From the records below, find each line with the string "期货静态估值误差" and copy it.

** Opening Exercise material block **

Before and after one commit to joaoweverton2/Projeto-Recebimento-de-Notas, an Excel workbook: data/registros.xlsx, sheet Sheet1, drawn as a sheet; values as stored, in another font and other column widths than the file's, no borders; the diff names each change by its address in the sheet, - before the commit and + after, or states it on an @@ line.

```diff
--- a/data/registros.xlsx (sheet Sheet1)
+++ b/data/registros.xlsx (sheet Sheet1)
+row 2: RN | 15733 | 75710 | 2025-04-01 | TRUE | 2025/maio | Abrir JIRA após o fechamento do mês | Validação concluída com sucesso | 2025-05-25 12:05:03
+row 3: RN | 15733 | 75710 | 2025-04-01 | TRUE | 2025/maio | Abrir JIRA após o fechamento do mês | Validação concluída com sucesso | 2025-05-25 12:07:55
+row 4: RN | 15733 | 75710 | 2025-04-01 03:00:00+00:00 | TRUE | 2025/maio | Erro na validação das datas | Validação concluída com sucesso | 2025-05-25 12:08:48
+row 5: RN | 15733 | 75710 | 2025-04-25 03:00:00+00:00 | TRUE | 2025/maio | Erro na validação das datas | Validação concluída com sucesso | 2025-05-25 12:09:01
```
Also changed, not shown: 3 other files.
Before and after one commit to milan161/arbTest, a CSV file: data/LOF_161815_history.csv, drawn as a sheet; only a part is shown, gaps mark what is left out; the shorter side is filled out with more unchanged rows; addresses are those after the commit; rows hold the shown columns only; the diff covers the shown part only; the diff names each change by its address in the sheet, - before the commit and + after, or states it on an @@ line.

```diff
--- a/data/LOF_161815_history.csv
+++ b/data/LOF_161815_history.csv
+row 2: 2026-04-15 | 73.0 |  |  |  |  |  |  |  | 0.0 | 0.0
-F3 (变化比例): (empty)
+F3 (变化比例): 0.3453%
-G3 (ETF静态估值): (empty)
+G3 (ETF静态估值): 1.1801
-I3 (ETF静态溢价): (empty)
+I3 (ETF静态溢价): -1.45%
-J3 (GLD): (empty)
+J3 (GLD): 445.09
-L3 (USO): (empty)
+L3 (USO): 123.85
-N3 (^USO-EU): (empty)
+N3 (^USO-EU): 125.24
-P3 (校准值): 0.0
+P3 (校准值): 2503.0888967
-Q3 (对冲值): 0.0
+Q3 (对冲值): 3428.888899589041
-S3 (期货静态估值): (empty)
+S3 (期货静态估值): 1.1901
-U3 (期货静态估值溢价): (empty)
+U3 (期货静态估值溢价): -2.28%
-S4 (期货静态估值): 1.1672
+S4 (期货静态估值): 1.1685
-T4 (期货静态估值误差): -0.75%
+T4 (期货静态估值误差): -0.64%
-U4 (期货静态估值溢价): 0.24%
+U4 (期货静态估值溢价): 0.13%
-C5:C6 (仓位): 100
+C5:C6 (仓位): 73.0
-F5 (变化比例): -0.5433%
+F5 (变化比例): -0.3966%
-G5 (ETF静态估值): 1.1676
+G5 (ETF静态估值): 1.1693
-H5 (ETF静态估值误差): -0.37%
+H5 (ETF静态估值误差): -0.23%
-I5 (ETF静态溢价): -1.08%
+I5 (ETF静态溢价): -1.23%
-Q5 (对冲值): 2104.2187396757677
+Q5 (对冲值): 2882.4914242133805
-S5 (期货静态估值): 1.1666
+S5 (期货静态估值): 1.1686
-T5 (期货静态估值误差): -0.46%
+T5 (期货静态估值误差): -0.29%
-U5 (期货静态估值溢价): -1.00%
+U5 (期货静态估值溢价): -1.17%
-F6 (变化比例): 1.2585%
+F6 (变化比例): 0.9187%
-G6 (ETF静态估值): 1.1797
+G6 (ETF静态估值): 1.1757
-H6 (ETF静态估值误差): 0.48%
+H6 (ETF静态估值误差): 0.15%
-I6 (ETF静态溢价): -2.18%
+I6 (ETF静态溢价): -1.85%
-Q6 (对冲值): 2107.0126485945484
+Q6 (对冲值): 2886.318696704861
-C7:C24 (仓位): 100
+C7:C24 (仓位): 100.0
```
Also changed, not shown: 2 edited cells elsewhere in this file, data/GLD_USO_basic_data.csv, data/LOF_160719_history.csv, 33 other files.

** Closing Exercise material block **

Answer space:
-T4 (期货静态估值误差): -0.75%
+T4 (期货静态估值误差): -0.64%
-T5 (期货静态估值误差): -0.46%
+T5 (期货静态估值误差): -0.29%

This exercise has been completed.